If you’ve spent any time with her at all, then you already love her. You love her laugh, her bright outlook on life, her gullibility, her passion for her favorite things and favorite people, her silly trash-talk, her fierce loyalty, and her hugs that last for twelve days. It takes about six minutes with her to experience all of that. You already love that about Whitney.
If you are Whitney’s dad…
…well, let me tell you. If you are Whitney’s dad, there’s so much more to love about her that not everybody knows.
I love how hard Whitney tries to do things right. Whether it’s tying her shoes and hitting a baseball as a little girl or learning to drive a car or sack groceries as a young lady, Whitney wants instruction and practice. She focuses on doing things with excellence, doing things the right way. She’s patient, she’s determined, she’s committed. And I love that.
I love Whitney’s optimism and positive disposition in the middle of pain and disappointment. Our oldest girl has suffered plenty of both in her life. You probably already know a little about the meningitis and the surgeries and the results of that time in her childhood that still impact her today. You know about the hearing aids and fine motor skill limitations and balance issues. You haven’t seen her the day before a surgery or the night before a doctor’s appointment or the hours leading up to an entrance exam or a job interview. I have. Everything’s upbeat. Everything’s positive. Everything’s going to work out fine. And then, because things don’t always work out just fine, the bounce-back. Whitney’s great gift is her bounce-back. Yes, she can wallow in disappointment and heartbreak — for about ten minutes. And then it’s on to the next thing with faith and trust and great joy. Unabashed joy. And I love that about Whitney.

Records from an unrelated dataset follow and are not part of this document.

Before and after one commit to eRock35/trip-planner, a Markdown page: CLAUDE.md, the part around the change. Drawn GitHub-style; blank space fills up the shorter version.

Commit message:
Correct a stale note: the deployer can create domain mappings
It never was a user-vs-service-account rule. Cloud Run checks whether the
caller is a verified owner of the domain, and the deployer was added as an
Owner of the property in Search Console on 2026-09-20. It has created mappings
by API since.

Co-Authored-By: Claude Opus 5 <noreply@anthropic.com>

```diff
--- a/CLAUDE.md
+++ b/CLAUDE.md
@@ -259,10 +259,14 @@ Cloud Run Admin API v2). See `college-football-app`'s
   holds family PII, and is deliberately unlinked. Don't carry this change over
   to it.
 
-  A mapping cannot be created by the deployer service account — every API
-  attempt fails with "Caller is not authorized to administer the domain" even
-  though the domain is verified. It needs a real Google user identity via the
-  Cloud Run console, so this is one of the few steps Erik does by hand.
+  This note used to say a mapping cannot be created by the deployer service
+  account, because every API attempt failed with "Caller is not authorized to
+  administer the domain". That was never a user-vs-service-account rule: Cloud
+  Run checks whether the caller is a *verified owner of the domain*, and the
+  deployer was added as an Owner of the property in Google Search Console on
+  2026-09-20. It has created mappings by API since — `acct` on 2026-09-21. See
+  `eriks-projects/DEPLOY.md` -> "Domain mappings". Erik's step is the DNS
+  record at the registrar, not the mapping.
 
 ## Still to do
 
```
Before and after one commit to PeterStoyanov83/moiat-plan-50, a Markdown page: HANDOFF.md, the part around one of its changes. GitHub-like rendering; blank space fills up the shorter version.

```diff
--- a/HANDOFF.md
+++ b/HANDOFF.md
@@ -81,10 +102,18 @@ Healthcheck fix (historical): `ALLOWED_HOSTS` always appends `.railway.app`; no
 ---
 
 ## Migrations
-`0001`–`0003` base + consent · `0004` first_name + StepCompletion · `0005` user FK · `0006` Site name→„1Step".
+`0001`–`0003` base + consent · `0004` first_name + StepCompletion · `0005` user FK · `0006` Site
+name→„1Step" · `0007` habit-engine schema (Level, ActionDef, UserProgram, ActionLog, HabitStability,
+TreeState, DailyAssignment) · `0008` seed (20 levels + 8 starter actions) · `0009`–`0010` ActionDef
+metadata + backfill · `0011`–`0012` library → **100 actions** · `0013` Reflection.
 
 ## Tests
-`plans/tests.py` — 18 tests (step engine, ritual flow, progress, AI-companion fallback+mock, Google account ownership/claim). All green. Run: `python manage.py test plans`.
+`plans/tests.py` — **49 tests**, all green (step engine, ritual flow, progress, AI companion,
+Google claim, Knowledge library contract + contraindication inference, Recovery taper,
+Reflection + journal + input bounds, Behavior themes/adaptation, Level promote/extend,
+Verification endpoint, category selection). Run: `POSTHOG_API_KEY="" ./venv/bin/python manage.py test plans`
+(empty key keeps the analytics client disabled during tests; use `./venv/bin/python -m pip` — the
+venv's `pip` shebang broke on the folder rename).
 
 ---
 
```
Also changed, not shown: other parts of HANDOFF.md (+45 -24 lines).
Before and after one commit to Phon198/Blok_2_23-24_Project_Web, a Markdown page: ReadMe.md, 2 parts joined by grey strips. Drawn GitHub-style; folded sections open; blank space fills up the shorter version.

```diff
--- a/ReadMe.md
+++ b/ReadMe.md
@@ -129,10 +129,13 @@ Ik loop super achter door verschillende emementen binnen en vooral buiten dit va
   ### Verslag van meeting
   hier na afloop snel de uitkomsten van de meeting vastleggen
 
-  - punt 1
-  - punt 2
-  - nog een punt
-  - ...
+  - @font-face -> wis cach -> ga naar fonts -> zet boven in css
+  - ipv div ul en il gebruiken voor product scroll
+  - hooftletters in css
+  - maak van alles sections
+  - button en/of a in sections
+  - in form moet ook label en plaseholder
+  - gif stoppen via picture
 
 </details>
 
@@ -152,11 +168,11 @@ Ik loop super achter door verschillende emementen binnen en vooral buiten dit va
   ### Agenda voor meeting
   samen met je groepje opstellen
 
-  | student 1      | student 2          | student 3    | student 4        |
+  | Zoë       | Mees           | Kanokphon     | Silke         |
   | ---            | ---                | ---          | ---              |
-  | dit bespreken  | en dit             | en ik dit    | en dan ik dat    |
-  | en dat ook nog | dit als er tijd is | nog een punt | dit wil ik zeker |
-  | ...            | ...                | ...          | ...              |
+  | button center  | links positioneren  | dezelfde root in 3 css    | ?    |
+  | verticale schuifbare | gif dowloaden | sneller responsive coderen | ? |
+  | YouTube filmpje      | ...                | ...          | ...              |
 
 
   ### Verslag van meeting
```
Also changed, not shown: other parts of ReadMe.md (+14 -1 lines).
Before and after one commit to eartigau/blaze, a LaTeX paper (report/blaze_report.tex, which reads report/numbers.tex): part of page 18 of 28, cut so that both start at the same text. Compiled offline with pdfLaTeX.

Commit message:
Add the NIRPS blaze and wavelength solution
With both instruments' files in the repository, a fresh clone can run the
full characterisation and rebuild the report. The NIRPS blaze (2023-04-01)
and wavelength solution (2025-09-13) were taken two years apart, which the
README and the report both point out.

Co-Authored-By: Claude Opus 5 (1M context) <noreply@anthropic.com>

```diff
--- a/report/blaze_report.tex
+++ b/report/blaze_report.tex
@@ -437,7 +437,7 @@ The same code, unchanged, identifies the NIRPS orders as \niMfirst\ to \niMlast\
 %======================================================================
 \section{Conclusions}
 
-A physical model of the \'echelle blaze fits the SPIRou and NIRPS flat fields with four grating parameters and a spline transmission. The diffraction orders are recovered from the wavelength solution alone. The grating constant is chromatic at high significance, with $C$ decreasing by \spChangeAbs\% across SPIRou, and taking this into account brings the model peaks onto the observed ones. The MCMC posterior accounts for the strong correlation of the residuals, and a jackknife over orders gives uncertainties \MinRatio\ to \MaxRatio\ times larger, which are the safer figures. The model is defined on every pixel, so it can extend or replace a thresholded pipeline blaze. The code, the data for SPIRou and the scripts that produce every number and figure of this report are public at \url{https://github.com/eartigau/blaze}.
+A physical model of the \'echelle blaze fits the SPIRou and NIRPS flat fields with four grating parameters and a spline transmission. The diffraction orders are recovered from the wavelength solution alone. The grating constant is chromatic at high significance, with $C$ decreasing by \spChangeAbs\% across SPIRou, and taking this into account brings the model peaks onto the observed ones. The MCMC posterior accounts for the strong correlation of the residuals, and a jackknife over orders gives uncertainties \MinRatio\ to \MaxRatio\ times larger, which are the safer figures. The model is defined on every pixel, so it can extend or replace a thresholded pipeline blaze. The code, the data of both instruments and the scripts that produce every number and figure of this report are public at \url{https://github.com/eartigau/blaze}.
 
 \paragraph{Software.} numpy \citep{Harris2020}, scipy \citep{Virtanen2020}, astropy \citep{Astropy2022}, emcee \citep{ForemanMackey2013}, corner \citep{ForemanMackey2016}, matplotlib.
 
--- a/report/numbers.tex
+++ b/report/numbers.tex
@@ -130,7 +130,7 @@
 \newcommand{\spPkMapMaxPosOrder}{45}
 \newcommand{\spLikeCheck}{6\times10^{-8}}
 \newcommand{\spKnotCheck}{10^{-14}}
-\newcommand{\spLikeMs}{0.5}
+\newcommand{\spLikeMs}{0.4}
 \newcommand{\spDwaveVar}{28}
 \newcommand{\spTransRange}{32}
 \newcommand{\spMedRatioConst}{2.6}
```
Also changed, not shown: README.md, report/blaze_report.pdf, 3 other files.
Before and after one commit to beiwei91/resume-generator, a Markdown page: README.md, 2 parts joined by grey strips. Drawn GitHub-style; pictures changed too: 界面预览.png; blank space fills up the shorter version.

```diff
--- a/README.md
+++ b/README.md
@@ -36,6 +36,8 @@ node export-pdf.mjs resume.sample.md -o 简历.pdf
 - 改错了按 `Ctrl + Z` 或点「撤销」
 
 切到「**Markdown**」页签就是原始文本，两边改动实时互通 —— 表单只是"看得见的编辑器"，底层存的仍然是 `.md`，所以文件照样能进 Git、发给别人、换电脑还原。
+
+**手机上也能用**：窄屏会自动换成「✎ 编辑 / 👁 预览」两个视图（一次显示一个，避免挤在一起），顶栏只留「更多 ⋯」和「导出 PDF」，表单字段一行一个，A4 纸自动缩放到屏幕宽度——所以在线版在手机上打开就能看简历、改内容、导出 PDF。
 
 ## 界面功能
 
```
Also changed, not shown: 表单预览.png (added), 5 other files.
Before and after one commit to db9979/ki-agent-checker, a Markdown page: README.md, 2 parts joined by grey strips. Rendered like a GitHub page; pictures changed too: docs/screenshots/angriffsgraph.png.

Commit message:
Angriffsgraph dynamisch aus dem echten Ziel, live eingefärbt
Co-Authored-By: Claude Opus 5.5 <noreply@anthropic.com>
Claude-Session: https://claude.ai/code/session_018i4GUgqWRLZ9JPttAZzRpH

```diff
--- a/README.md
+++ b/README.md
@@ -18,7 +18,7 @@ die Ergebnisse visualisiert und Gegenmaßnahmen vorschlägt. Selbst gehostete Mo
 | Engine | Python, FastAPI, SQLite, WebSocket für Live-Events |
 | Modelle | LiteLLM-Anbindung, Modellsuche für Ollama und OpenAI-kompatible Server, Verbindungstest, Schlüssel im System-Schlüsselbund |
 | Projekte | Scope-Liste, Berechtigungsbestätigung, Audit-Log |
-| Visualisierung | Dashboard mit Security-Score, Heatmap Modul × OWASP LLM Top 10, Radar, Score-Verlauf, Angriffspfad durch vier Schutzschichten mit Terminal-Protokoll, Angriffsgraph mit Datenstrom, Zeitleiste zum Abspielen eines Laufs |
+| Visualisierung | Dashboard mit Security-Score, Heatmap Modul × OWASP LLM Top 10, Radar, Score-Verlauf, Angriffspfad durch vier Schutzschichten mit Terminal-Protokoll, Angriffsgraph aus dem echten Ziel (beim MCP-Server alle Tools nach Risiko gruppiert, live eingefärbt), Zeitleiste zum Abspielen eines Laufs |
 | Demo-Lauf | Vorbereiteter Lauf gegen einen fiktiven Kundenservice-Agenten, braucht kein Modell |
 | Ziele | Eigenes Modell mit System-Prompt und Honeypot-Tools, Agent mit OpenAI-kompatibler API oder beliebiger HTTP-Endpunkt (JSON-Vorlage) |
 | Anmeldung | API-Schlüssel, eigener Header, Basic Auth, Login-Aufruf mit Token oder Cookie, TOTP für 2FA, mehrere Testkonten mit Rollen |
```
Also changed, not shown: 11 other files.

And I really love what God is doing with our daughter and, more surprisingly, through our daughter. Whitney shocks us quite often with her perception of what’s happening around us. She can lead a prayer for someone, as she did this past Sunday night during our small group, that penetrates to the very soul of what’s going on inside that person. Things few of us would have remembered, things few of us would ever say out loud, Whitney remembers and, somehow, ties it all together, and blesses in the name of Jesus. I think God puts Whitney in people’s lives on purpose in order to bless them. It seems to me that the people in Whitney’s life need her as much as she needs them, the people hugging Whitney need those hugs as much as she does. God uses Whitney to bless others. She seems to be increasingly aware of it. She’s paying attention more and articulating more what God is up to in this world and how she’s actually in on it. And I love that.
I love you, blue-eyed angel. Happy Birthday.